In view of the uncertainty and the volatile situation in Thailand at the moment, we have decided to postpone our visit to Phuket. Cancellation of hotel will cost us but Tiger Airways will refund in full because they have cancelled our return flight.

Phuket will always be there and we will visit under calmer circumstances.

Goodbye 2006 - Welcome 2007

2006 is behind us and we have crossed over into a new year 2007. As I looked back over the year that has just gone by, I asked myself,

Was I a better person than I was in 2005?

Have I, without knowing caused pain and sadness to someone?

Have I been compassionate and understanding?

Have I been too arrogant?

Have I spent enough time with my family and friends?

What have I achieved during the last twelve months?

Have I learnt anything new?

I would like to think that as I get older I have become wiser. I hope that with age I have also become a better person. I hope that in 2007 I would be able to bring happiness to all I come in contact with. I will try to be more compassionate and where needed I will always be willing to lend a helping hand. If I manage all these, then it will be a very good year for me.

Monday, January 01, 2007

Phuket - Thailand

We are scheduled to visit Phuket on January 9, 10 anf 11. In view of the New Year Eve bombings in Bangkok, we are wondering if we should proceed with the journey.

The second wave of bombing at the stroke of midnight into 2007, was aimed at tourists. I am wondering if Phuket will be safe during our trip. Just have to keep an eye on how situation develops in Thailand over the next week.

Thailand aka the Land of Smiles has started 2007 on a bad note. lets hope things do not deteriorates further.

Happy New Year

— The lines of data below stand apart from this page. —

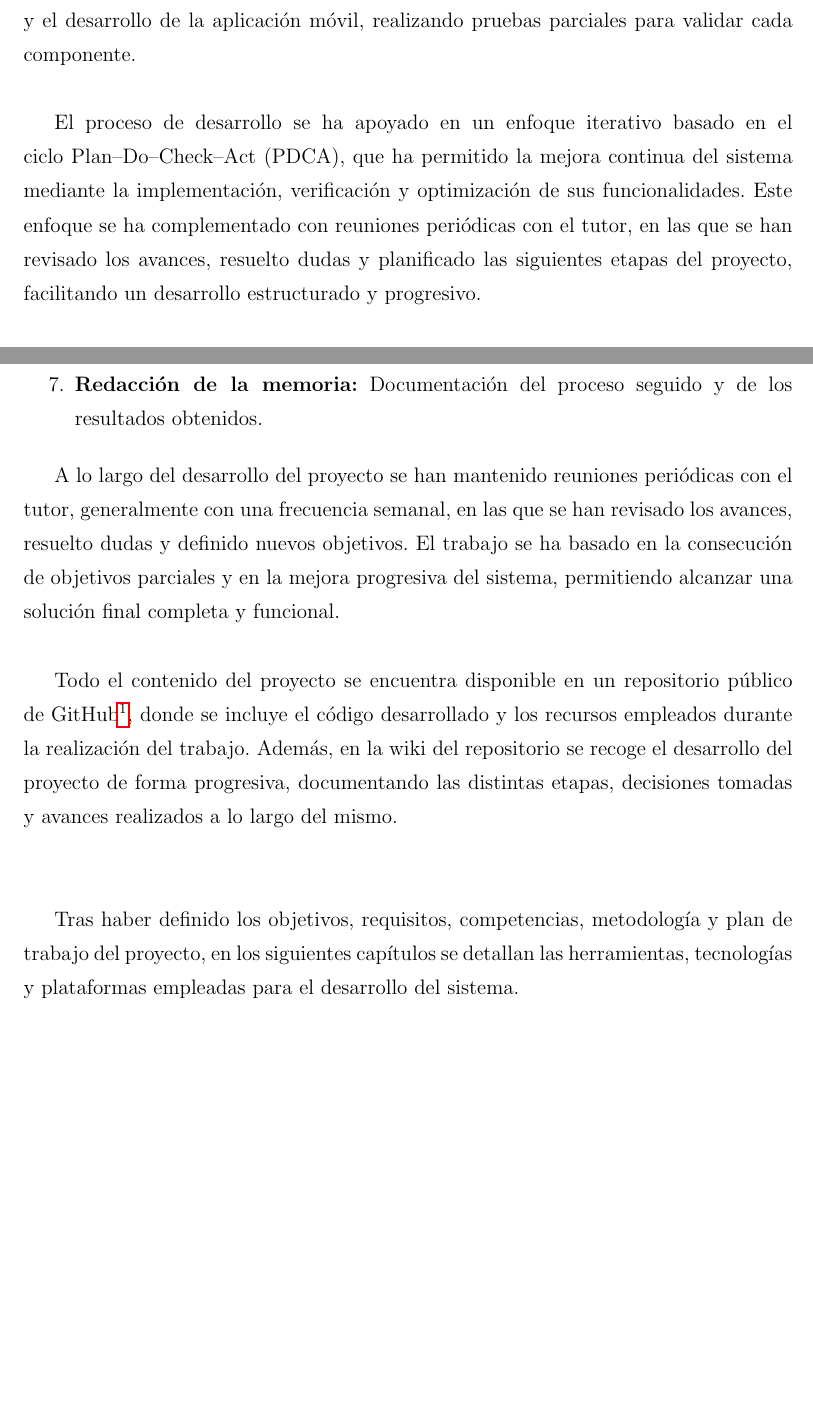
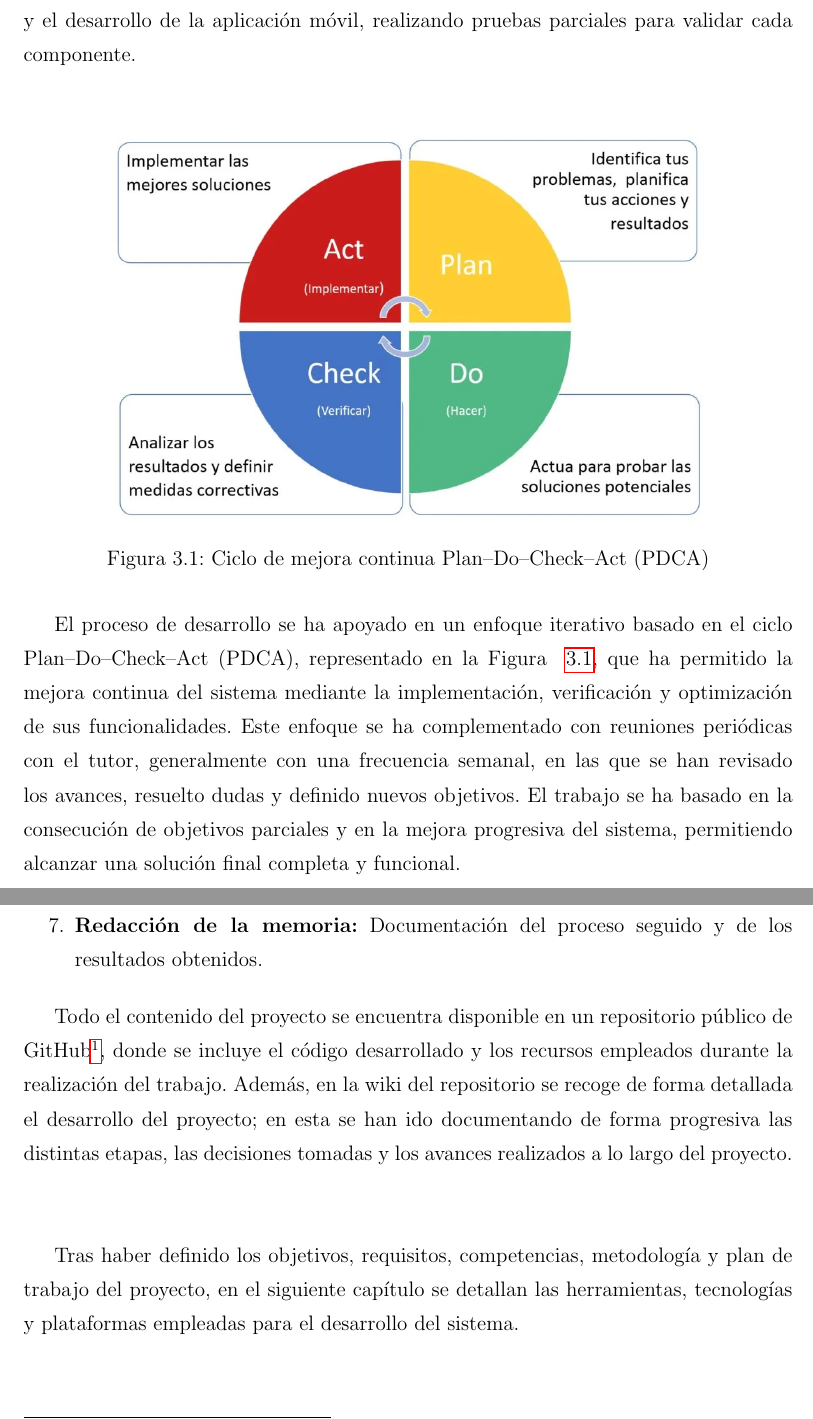
Before and after one commit to RoboticsURJC/tfg-amartinez, a LaTeX thesis (Memoria/plantilla-latex-tfg-tfm/memoria.tex, which reads Memoria/plantilla-latex-tfg-tfm/capitulos/capitulo3.tex): two parts of pages 46 and 47 of 58, joined at a grey line, cut so that both start at the same text, the shorter picture padded with empty space. Compiled offline with pdfLaTeX.

Commit message:
Update cap3 Memory with corrections

```diff
--- a/Memoria/plantilla-latex-tfg-tfm/capitulos/capitulo3.tex
+++ b/Memoria/plantilla-latex-tfg-tfm/capitulos/capitulo3.tex
@@ -95,7 +95,14 @@ Las competencias adquiridas con el desarrollo del presente trabajo fin de grado
 
 Para el desarrollo de este trabajo se ha seguido una metodología basada en el diseño e implementación progresiva del sistema. En una primera fase, se llevó a cabo el análisis del problema y de las tecnologías necesarias, lo que permitió definir la arquitectura del sistema y seleccionar los componentes hardware y software más adecuados. A partir de este punto, se desarrollaron de forma paralela los distintos módulos, incluyendo el diseño del dispositivo, la programación del microcontrolador, la integración de sensores y el desarrollo de la aplicación móvil, realizando pruebas parciales para validar cada componente.\\
 
-El proceso de desarrollo se ha apoyado en un enfoque iterativo basado en el ciclo Plan–Do–Check–Act (PDCA), que ha permitido la mejora continua del sistema mediante la implementación, verificación y optimización de sus funcionalidades. Este enfoque se ha complementado con reuniones periódicas con el tutor, en las que se han revisado los avances, resuelto dudas y planificado las siguientes etapas del proyecto, facilitando un desarrollo estructurado y progresivo.
+\begin{figure}[H]
+    \centering
+    \includegraphics[width=0.85\textwidth]{figs/PDCA_esquema.png}
+    \caption{Ciclo de mejora continua Plan--Do--Check--Act (PDCA)}
+    \label{fig:PDCA}
+\end{figure}
+
+El proceso de desarrollo se ha apoyado en un enfoque iterativo basado en el ciclo Plan–Do–Check–Act (PDCA), representado en la Figura ~\ref{fig:PDCA}, que ha permitido la mejora continua del sistema mediante la implementación, verificación y optimización de sus funcionalidades. Este enfoque se ha complementado con reuniones periódicas con el tutor, generalmente con una frecuencia semanal, en las que se han revisado los avances, resuelto dudas y definido nuevos objetivos. El trabajo se ha basado en la consecución de objetivos parciales y en la mejora progresiva del sistema, permitiendo alcanzar una solución final completa y funcional.\\
 
 \section{Plan de trabajo}
 \label{sec:plantrabajo}
@@ -118,10 +125,8 @@ El desarrollo del presente trabajo fin de grado se ha dividido en las siguientes
     \item \textbf{Redacción de la memoria:} Documentación del proceso seguido y de los resultados obtenidos.
 \end{enumerate}
 
-A lo largo del desarrollo del proyecto se han mantenido reuniones periódicas con el tutor, generalmente con una frecuencia semanal, en las que se han revisado los avances, resuelto dudas y definido nuevos objetivos. El trabajo se ha basado en la consecución de objetivos parciales y en la mejora progresiva del sistema, permitiendo alcanzar una solución final completa y funcional.\\
-
-Todo el contenido del proyecto se encuentra disponible en un repositorio público de GitHub\footnote{\url{https://github.com/RoboticsURJC/tfg-amartinez}}, donde se incluye el código desarrollado y los recursos empleados durante la realización del trabajo. Además, en la wiki del repositorio se recoge el desarrollo del proyecto de forma progresiva, documentando las distintas etapas, decisiones tomadas y avances realizados a lo largo del mismo.\\
+Todo el contenido del proyecto se encuentra disponible en un repositorio público de GitHub\footnote{\url{https://github.com/RoboticsURJC/tfg-amartinez}}, donde se incluye el código desarrollado y los recursos empleados durante la realización del trabajo. Además, en la wiki del repositorio se recoge de forma detallada el desarrollo del proyecto; en esta se han ido documentando de forma progresiva las distintas etapas, las decisiones tomadas y los avances realizados a lo largo del proyecto.\\
 
 \
 
-Tras haber definido los objetivos, requisitos, competencias, metodología y plan de trabajo del proyecto, en los siguientes capítulos se detallan las herramientas, tecnologías y plataformas empleadas para el desarrollo del sistema.
+Tras haber definido los objetivos, requisitos, competencias, metodología y plan de trabajo del proyecto, en el siguiente capítulo se detallan las herramientas, tecnologías y plataformas empleadas para el desarrollo del sistema.
```
Also changed, not shown: Memoria/plantilla-latex-tfg-tfm/figs/PDCA_esquema.png (added), Memoria/plantilla-latex-tfg-tfm/capitulos/capitulo3.tex (4 more changed lines).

Happy New Year to one and all. Let us hope and pray that 2007 will bring with it Peace and Harmony between nations, Love and Compassion all over the world and let us all contribute towards the peotection of our environment.